_Problem_: The expected answer is every line of the material that contains the word "main".

_Information given_:
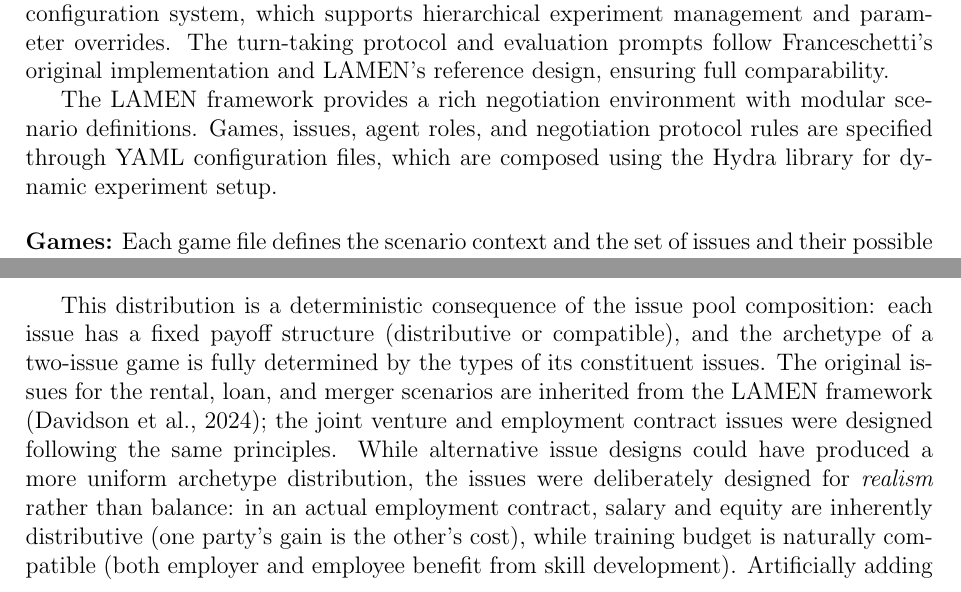
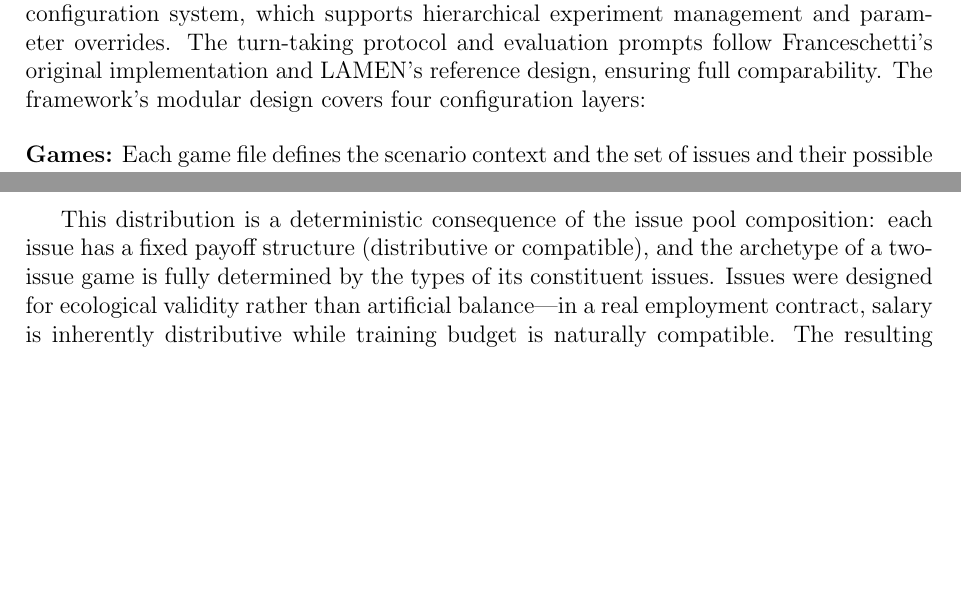
Before and after one commit to migub/master_thesis, a LaTeX document (main.tex): two parts of pages 16 and 18 of 53, joined at a grey line, cut so that both start at the same text, the shorter picture padded with empty space. Compiled offline with pdfLaTeX.

Commit message:
refactor: 4.1 remove redundant LAMEN paragraph; 4.2 remove unused cooperative-only ablation, condense archetype distribution explanation

```diff
--- a/main.tex
+++ b/main.tex
@@ -399,9 +399,7 @@ This chapter describes how experiments are designed to test the cooperative LA-G
 
 \subsection{Negotiation Environment (LAMEN)}
 
-The negotiation tasks are defined using the LAMEN framework \citep{davidson2024evaluatinglanguagemodelagency}, which provides standardized, YAML-based multi-issue bargaining games. Each scenario specifies roles, issues, and payoff tables that determine agents' private utilities. LAMEN's modular structure allows easy configuration of integrative and mixed-motive games, essential for testing cooperation. Scenario definitions are loaded dynamically using the Hydra configuration system, which supports hierarchical experiment management and parameter overrides. The turn-taking protocol and evaluation prompts follow Franceschetti's original implementation and LAMEN's reference design, ensuring full comparability.
-
-The LAMEN framework provides a rich negotiation environment with modular scenario definitions. Games, issues, agent roles, and negotiation protocol rules are specified through YAML configuration files, which are composed using the Hydra library for dynamic experiment setup.
+The negotiation tasks are defined using the LAMEN framework \citep{davidson2024evaluatinglanguagemodelagency}, which provides standardized, YAML-based multi-issue bargaining games. Each scenario specifies roles, issues, and payoff tables that determine agents' private utilities. LAMEN's modular structure allows easy configuration of integrative and mixed-motive games, essential for testing cooperation. Scenario definitions are loaded dynamically using the Hydra configuration system, which supports hierarchical experiment management and parameter overrides. The turn-taking protocol and evaluation prompts follow Franceschetti's original implementation and LAMEN's reference design, ensuring full comparability. The framework's modular design covers four configuration layers:
 
 \begin{enumerate}[label={}, leftmargin=0pt]
     \item \textbf{Games:} Each game file defines the scenario context and the set of issues and their possible outcomes.
@@ -475,6 +473,4 @@ Integrative-Distributive & All contested, but different importance weights & 24\
 \end{tabular}
 \end{table}
 
-This distribution is a deterministic consequence of the issue pool composition: each issue has a fixed payoff structure (distributive or compatible), and the archetype of a two-issue game is fully determined by the types of its constituent issues. The original issues for the rental, loan, and merger scenarios are inherited from the LAMEN framework \citep{davidson2024evaluatinglanguagemodelagency}; the joint venture and employment contract issues were designed following the same principles. While alternative issue designs could have produced a more uniform archetype distribution, the issues were deliberately designed for \textit{realism} rather than balance: in an actual employment contract, salary and equity are inherently distributive (one party's gain is the other's cost), while training budget is naturally compatible (both employer and employee benefit from skill development). Artificially adding compatible issues to equalize the distribution would have sacrificed this ecological validity. Moreover, the resulting dominance of mixture games is desirable for this work, since these are precisely the mixed-motive settings that require agents to balance competitive and cooperative behavior---the core challenge this thesis addresses. Purely compatible games are trivially solved (both agents want the same outcome), and purely distributive games were already extensively studied by \citet{franceschetti2025advantage}. \citet{davidson2024evaluatinglanguagemodelagency} similarly found that cooperative bargaining games proved to be the most challenging for LLMs, further motivating their prominence in the training set.
-
-Three game-type configurations are used during training and evaluation:
+This distribution is a deterministic consequence of the issue pool composition: each issue has a fixed payoff structure (distributive or compatible), and the archetype of a two-issue game is fully determined by the types of its constituent issues. Issues were designed for ecological validity rather than artificial balance---in a real employment contract, salary is inherently distributive while training budget is naturally compatible. The resulting dominance of mixture games is desirable for this work: these mixed-motive settings require agents to balance competitive and cooperative behavior, which is the core challenge this thesis addresses. \citet{davidson2024evaluatinglanguagemodelagency} similarly found that cooperative bargaining games proved to be the most challenging for LLMs, further motivating their prominence in the training set.
```
Also changed, not shown: main.tex (5 more changed lines).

_Solution below_:
Before and after one commit to migub/master_thesis, a LaTeX document (main.tex): two parts of pages 16 and 18 of 53, joined at a grey line, cut so that both start at the same text, the shorter picture padded with empty space. Compiled offline with pdfLaTeX.
--- a/main.tex
+++ b/main.tex
Also changed, not shown: main.tex (5 more changed lines).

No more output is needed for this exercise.